3) Will these founders develop into forces of nature?

Assessing the founding team is the hardest piece of the process, says Altman, because you are not only making a judgement on who the founding team is at the present moment but who that person will become in five years.

"Here are some questions I ask myself: Are these founders relentlessly determined? Are they original thinkers? Are they smart, and especially do they have new insights I haven't heard before? Are they good communicators (and so will they be able to hire, sell, raise money, talk to the press, etc)?

"Are they focused and intense? Do they always seem to find a way around obstacles?
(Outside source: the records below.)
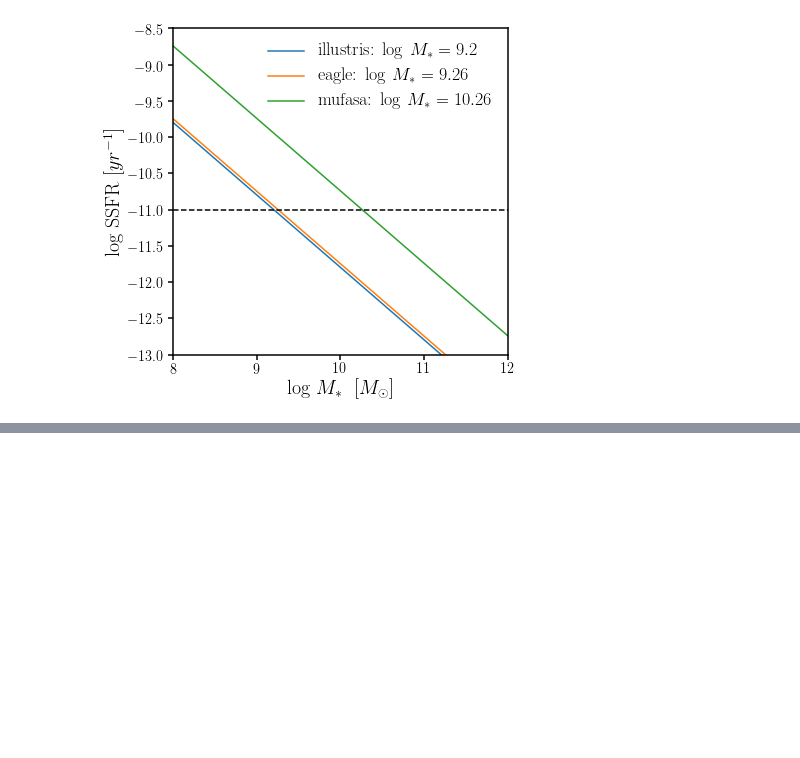
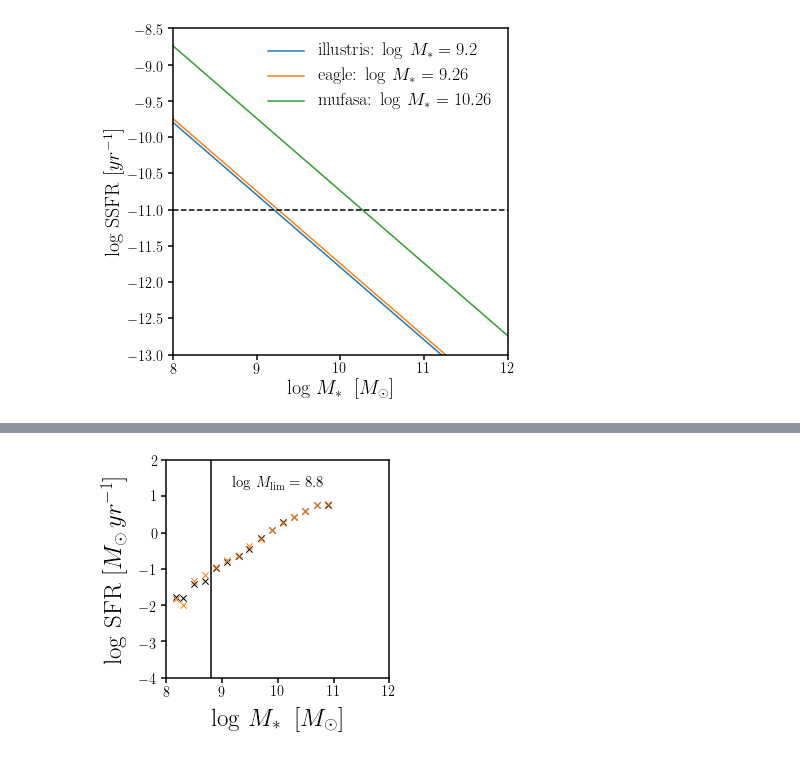
Before and after one commit to changhoonhahn/LetsTalkAboutQuench, a Jupyter notebook: letstalkaboutquench/notebooks/notes_Mstar_res_limit.ipynb, the cells around one changed output, grey strips where cells are left out. Cells and saved outputs as stored; diff of their text form; code cells hidden in the pictures; blank space fills up the shorter version.

Commit message:
notebooks looking into the impact of SFR resolution; previous implementation had a bug

```diff
--- a/letstalkaboutquench/notebooks/notes_Mstar_res_limit.ipynb
+++ b/letstalkaboutquench/notebooks/notes_Mstar_res_limit.ipynb
@@ -204 +190,48 @@ plot_gmmfit_impact('mufasa_100myr')
 [figure]
+# %%
+def plot_gmmfit_sfrmstar(cat, n_mc=100):
+    # without scatter
+    logm, logsfr = Catalog_wo_scatter(cat)
+    fSFMS = fstarforms()
+    fit_logm, fit_logsfr = fSFMS.fit(logm, logsfr, method='gaussmix',
+                                     dlogm=0.2, fit_range=[8.,11.], maxcomp=3,
+                                     forTest=True, silent=True)
+    # with scatter
+    fit_logsfr_s = []
+    for i in range(n_mc):
+        logm_scat, logsfr_scat = Catalog_w_scatter(cat)
+        fSFMS_scat = fstarforms()
+        fit_logm_s, fit_logsfr_s_i = fSFMS_scat.fit(logm_scat, logsfr_scat, method='gaussmix',
+                                                  dlogm=0.2, fit_range=[8.,11.], maxcomp=4,
+                                                    forTest=True, silent=True)
+        fit_logsfr_s.append(fit_logsfr_s_i)
+    sig_fit_logsfr_s = np.std(np.array(fit_logsfr_s), axis=0)
+    fit_logsfr_s = np.mean(fit_logsfr_s, axis=0)
+
+    # check that the mbins are equal
+    assert np.array_equal(fSFMS._tests['mbin_mid'], fSFMS_scat._tests['mbin_mid'])
+    dfit = np.array(fit_logsfr) - np.array(fit_logsfr_s)
+    # mass where resolution limit causes the SFMS to shift by 0.1 dex
+    mbin_mid = np.array(fSFMS._tests['mbin_mid'])
+    mlim = (mbin_mid[(np.abs(dfit) > 0.1)]).max() + 0.5*fSFMS._dlogm
+
+    fig = plt.figure(figsize=(4,4))
+    bkgd = fig.add_subplot(111, frameon=False)
+    sub = fig.add_subplot(111)
+    sub.scatter(fit_logm, fit_logsfr, marker='x', color='k', lw=1, s=40)
+    sub.scatter(fit_logm_s, fit_logsfr_s, marker='x', color='C1', lw=1, s=40)
+
+    sub.text(0.5, 0.92, '$\log\,M_{\lim}='+str(round(mlim,2))+'$',
+             ha='center', va='top', transform=sub.transAxes, fontsize=15)
+    sub.vlines(mlim, -4., 2., color='k')
+    bkgd.set_xlabel(r'log $M_* \;\;[M_\odot]$', labelpad=10, fontsize=25)
+    sub.set_xlim([8., 12.])
+    bkgd.set_ylabel(r'log SFR $[M_\odot \, yr^{-1}]$', labelpad=10, fontsize=25)
+    sub.set_ylim([-4., 2.])
+    bkgd.tick_params(labelcolor='none', top='off', bottom='off', left='off', right='off')
+    fig.subplots_adjust(hspace=0.15, wspace=0.15)
+    plt.show()
+# %%
+plot_gmmfit_sfrmstar('illustris_100myr')
+# %% [output]
+[figure, added]
```
Also changed, not shown: parts of 10 cells of this notebook, 1 other file.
Would I work for them?"

"We especially like founders who have some sort of non-traditional background; we are somewhat suspicious of founders with extremely 'tracked' lives." -Sam Altman, President of Y Combinator

Y Combinator looks for obsessives, people relentlessly driven by a passion. Cookie-cutter resumes, no matter how pristine, are less exciting.

"We especially like founders who have some sort of non-traditional background; we are somewhat suspicious of founders with extremely 'tracked' lives," says Altman. "Start-ups are not a resume item, and we don't like founders who view YC as a stop on the way to B-school."

Altman specifically denounces nepotism.

"We have had great success funding 'unknown' people, and we will keep doing this — it's one of our two or three best secrets," he says. "Please help us spread the message: you don't need to be experienced, well-known, or have an impressive resume to get into YC.

"We fund smart, ambitious people with a great idea and evidence that they can build things."

4) Does this company have a clear and important mission?

An inspiring mission is important for a start-up to be able to hire good people, says Altman. "Companies that don't have this usually have a hard time recruiting enough great people to work with them, and thus struggle to become very large."

"Without this," says Altman, "I usually get bored."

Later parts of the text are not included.